Instructions for the task >>
Search the records for "Keras" and copy each line that holds it.
□ □ □ □ □
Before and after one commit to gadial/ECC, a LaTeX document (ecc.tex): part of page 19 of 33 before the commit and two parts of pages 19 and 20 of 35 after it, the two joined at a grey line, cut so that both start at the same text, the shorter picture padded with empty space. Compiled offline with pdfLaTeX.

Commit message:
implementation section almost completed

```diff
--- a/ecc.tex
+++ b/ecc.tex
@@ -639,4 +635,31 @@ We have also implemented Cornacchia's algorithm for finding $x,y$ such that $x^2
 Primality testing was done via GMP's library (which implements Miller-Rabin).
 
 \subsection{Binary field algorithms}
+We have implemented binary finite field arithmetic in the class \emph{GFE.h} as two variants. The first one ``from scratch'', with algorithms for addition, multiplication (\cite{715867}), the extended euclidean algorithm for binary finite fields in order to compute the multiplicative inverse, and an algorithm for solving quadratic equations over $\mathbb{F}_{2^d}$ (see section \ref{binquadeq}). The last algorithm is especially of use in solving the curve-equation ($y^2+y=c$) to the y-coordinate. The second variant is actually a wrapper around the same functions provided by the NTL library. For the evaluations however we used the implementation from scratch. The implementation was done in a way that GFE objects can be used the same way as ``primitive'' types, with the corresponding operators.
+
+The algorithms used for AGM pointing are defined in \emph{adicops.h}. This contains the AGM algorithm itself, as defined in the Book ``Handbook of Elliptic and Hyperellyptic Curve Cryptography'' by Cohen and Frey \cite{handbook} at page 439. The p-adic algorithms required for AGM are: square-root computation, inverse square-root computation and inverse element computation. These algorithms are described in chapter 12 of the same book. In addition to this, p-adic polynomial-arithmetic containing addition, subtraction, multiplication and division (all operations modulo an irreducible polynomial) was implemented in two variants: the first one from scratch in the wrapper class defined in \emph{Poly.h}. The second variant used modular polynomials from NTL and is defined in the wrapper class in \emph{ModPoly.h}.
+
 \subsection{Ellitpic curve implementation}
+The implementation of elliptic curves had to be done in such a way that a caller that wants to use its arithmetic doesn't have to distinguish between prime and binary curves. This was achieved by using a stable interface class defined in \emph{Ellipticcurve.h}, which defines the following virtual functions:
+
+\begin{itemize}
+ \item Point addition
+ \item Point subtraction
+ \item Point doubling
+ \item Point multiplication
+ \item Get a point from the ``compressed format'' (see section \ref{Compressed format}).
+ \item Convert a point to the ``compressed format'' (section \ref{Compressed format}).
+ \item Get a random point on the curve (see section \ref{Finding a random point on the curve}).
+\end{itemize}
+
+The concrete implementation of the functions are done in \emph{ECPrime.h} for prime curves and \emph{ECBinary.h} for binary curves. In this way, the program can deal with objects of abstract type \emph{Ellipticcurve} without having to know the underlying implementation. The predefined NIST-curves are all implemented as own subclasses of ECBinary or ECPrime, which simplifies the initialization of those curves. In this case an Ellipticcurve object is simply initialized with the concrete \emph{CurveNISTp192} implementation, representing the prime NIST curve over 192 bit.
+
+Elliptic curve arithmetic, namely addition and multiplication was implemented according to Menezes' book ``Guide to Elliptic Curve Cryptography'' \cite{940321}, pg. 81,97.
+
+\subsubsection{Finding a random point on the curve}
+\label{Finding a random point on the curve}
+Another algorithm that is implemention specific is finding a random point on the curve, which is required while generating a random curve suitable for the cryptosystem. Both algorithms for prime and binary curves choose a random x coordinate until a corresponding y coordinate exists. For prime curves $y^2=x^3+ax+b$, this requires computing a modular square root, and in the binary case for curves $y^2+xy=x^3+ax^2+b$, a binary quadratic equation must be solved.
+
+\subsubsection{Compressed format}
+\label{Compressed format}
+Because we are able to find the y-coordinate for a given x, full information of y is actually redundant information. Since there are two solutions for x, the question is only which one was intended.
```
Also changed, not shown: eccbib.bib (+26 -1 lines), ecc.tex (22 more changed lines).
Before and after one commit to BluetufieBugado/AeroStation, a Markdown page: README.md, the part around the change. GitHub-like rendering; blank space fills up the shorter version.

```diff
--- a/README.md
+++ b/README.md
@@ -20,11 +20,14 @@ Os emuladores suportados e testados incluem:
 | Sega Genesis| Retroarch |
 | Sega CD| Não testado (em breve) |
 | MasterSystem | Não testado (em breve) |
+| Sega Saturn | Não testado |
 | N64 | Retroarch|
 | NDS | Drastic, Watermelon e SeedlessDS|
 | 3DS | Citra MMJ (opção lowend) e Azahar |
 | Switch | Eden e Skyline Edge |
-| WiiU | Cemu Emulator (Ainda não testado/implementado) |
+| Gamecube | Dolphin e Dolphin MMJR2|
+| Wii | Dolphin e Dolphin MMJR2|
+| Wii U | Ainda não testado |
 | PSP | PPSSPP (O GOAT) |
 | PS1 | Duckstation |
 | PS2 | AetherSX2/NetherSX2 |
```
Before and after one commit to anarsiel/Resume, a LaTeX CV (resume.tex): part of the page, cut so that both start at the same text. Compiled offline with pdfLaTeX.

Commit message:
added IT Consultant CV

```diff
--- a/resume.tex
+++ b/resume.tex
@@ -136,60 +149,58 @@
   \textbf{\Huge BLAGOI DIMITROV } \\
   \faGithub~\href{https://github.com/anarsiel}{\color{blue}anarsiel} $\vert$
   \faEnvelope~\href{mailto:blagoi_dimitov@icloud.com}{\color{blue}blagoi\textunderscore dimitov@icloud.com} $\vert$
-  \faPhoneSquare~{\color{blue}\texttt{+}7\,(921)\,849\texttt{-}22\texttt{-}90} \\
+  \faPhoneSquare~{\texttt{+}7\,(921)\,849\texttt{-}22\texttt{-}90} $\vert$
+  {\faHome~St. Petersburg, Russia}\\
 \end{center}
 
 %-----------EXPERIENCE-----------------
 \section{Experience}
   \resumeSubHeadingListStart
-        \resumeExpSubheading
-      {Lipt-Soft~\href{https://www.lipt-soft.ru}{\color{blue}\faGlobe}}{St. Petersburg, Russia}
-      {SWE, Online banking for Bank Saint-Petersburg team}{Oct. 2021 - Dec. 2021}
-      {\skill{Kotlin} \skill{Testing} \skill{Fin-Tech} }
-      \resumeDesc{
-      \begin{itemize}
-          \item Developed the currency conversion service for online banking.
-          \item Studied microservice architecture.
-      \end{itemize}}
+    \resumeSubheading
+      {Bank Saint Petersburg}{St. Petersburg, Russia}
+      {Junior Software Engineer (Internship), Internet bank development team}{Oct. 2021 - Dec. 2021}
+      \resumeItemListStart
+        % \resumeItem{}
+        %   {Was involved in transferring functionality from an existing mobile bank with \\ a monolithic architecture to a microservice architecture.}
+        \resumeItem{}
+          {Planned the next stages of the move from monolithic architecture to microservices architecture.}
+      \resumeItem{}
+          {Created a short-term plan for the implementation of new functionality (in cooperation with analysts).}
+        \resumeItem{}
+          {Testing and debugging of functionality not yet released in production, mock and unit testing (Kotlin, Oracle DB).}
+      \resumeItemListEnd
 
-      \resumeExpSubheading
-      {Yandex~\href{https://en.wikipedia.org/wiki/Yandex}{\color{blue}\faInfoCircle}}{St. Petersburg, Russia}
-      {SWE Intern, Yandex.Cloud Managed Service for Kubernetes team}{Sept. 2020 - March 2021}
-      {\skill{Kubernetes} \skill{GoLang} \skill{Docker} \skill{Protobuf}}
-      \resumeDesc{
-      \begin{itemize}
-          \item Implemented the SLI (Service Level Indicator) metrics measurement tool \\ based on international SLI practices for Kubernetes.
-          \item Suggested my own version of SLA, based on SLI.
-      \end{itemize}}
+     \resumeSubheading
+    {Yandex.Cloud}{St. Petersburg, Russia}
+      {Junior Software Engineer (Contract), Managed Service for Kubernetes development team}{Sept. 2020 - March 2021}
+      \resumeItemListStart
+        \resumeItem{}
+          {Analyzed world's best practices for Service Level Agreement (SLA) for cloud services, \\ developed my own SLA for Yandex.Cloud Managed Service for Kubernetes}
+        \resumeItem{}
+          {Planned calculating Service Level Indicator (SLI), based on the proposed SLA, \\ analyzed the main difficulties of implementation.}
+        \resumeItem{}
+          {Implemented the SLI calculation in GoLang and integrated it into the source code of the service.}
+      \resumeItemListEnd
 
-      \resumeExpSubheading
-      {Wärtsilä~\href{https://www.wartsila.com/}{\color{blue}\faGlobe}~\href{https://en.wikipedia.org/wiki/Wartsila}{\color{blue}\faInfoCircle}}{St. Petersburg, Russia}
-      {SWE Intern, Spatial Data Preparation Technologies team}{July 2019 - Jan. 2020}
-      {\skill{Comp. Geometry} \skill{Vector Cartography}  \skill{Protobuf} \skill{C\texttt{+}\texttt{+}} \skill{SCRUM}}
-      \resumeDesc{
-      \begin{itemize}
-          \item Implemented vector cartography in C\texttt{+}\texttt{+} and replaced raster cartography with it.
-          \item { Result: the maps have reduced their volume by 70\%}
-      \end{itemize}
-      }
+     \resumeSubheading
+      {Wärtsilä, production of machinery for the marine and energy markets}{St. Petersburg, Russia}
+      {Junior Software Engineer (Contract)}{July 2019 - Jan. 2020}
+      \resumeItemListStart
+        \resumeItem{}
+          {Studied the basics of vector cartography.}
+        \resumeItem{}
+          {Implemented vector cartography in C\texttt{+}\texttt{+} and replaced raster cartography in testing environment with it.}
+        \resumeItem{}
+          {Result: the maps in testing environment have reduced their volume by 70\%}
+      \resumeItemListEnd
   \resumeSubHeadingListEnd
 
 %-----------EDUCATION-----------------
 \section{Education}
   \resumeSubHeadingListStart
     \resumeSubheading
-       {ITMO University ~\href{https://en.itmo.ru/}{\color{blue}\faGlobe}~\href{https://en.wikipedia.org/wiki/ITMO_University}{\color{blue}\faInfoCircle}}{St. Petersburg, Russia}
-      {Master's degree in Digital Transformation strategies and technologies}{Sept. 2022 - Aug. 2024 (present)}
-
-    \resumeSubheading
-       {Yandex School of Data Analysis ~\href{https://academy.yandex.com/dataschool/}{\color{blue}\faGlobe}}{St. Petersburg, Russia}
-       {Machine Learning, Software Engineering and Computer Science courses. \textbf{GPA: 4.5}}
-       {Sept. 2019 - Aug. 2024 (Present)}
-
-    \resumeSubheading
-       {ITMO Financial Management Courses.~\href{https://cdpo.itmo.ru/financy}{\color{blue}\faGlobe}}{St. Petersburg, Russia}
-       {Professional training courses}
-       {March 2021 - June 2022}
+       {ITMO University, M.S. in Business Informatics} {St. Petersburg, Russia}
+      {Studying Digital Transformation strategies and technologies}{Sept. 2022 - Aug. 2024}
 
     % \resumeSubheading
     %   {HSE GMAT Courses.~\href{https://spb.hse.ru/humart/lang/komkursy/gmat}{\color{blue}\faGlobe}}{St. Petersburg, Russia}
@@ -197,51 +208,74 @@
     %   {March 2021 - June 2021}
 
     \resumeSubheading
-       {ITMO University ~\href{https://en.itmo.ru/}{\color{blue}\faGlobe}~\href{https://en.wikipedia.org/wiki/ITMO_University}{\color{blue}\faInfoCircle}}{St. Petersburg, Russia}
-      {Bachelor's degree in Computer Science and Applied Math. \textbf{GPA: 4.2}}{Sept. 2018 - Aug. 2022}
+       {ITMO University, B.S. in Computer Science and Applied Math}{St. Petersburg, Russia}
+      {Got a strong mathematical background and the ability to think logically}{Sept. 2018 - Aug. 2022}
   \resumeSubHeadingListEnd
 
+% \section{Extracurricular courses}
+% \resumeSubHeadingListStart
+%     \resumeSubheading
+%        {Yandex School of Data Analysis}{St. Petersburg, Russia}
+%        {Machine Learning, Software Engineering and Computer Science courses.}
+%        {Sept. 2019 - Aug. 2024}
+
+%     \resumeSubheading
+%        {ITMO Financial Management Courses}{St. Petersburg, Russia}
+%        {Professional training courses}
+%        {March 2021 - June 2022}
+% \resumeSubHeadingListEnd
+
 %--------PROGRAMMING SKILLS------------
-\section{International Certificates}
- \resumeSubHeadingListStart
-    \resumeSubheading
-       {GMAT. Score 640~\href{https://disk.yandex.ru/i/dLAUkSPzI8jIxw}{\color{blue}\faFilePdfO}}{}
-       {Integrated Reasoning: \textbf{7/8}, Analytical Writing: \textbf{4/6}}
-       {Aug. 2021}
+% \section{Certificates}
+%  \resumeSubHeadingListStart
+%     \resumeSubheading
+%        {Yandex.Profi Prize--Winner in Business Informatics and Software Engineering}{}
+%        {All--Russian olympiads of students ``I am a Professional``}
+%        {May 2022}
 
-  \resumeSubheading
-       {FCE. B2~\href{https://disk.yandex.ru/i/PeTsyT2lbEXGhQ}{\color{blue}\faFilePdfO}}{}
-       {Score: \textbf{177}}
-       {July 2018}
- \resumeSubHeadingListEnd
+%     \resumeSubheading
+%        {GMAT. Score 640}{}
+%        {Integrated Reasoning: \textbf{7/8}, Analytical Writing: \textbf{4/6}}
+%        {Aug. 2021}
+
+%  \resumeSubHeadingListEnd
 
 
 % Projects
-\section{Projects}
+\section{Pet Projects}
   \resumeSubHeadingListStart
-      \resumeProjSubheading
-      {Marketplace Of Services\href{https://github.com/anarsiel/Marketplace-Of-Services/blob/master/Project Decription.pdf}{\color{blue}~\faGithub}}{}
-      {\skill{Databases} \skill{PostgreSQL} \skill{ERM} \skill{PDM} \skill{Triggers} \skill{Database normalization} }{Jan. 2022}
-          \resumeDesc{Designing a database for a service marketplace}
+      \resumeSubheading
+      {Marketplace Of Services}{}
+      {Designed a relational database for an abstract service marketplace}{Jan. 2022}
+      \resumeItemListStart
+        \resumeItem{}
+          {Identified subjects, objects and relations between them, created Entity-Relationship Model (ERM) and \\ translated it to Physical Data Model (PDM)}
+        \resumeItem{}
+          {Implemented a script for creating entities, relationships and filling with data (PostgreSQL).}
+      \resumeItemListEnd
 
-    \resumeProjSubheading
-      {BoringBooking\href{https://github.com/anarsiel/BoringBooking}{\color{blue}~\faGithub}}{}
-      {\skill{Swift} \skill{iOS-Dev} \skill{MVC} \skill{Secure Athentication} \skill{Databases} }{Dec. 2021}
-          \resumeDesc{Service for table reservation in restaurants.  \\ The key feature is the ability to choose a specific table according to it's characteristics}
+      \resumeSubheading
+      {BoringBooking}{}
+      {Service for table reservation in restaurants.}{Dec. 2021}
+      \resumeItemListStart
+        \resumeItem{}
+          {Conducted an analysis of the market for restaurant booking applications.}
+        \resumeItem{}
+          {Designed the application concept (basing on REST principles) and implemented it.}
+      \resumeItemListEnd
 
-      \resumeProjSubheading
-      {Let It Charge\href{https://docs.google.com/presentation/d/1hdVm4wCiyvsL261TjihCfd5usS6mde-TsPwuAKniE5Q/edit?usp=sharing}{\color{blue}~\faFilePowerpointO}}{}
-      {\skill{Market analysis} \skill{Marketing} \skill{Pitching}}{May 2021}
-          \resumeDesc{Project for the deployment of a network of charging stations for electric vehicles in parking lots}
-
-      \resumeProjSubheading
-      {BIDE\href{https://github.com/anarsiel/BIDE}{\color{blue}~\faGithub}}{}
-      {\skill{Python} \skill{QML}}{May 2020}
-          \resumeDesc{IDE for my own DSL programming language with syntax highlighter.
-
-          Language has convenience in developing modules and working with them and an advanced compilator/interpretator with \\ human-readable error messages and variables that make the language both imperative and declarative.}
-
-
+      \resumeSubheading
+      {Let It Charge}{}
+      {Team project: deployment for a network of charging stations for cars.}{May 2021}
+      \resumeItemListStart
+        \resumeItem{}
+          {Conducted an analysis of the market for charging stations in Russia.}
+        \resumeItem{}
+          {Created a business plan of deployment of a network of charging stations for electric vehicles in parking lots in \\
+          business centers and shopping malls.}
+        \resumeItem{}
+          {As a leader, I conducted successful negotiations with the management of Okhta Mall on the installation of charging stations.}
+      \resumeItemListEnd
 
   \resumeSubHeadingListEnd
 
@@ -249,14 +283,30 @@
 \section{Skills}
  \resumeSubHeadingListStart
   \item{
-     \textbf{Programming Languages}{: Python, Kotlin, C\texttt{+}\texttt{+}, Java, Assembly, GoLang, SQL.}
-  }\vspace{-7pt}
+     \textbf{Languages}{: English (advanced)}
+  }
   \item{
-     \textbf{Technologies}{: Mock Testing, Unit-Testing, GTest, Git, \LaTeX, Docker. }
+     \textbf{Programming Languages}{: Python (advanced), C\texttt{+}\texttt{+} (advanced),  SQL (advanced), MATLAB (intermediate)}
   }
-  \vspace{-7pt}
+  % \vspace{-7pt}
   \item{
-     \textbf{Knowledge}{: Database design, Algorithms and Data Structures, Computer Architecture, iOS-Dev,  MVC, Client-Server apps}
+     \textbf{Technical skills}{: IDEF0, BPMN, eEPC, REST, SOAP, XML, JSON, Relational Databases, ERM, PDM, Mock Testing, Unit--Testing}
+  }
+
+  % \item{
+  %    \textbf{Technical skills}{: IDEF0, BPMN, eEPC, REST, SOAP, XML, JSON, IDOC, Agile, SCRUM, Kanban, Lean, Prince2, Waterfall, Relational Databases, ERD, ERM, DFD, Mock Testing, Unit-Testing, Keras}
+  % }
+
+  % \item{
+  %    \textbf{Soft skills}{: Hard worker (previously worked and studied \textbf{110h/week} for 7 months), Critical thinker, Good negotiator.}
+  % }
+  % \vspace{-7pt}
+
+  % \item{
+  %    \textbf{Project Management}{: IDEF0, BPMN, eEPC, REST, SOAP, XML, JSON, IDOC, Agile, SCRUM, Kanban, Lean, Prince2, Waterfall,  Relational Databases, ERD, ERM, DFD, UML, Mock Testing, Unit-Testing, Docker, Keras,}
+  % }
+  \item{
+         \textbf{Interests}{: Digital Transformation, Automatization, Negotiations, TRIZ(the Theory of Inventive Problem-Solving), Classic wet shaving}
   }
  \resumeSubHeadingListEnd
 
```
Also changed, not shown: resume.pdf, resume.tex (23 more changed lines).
□ □ □ □ □
Reply to the exercise >>
+  %    \textbf{Technical skills}{: IDEF0, BPMN, eEPC, REST, SOAP, XML, JSON, IDOC, Agile, SCRUM, Kanban, Lean, Prince2, Waterfall, Relational Databases, ERD, ERM, DFD, Mock Testing, Unit-Testing, Keras}
+  %    \textbf{Project Management}{: IDEF0, BPMN, eEPC, REST, SOAP, XML, JSON, IDOC, Agile, SCRUM, Kanban, Lean, Prince2, Waterfall,  Relational Databases, ERD, ERM, DFD, UML, Mock Testing, Unit-Testing, Docker, Keras,}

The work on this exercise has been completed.